* WORK ITEM:
Pull every line containing "Copyright" from the data.
START DATA PROVIDED
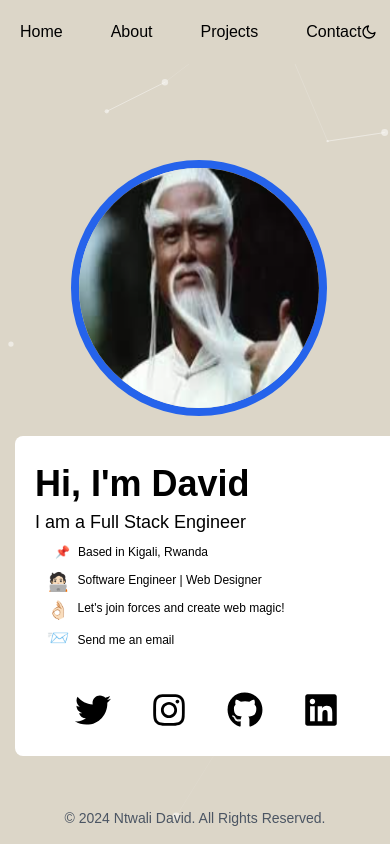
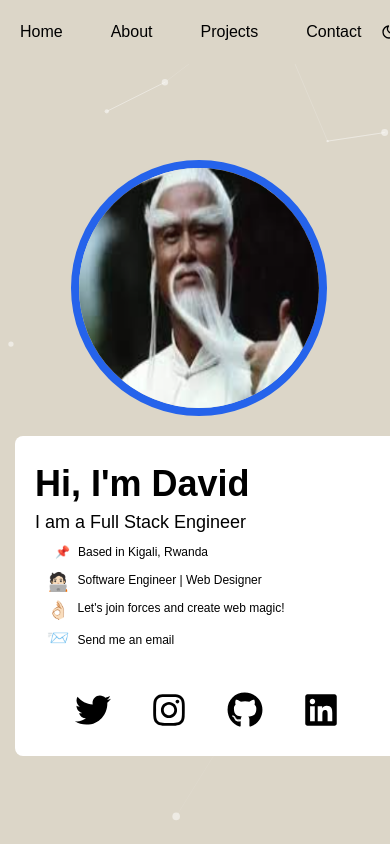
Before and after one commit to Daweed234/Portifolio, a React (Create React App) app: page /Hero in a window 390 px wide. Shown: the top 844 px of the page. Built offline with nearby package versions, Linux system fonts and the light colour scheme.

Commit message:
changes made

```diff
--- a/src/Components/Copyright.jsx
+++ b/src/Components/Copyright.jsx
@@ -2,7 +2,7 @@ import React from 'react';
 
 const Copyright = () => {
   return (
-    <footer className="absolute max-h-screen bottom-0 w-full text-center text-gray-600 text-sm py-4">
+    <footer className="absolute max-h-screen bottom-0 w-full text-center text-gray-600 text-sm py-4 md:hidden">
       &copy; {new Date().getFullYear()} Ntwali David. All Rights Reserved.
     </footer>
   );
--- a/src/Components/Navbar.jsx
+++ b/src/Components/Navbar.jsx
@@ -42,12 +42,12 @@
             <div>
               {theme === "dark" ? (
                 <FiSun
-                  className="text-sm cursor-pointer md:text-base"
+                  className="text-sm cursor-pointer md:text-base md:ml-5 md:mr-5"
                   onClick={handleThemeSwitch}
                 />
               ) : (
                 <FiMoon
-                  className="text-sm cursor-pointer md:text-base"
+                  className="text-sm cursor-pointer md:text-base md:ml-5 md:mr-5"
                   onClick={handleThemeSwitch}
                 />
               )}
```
END DATA PROVIDED
* RESPONSE FOR THIS EXERCISE:
--- a/src/Components/Copyright.jsx
+++ b/src/Components/Copyright.jsx
 const Copyright = () => {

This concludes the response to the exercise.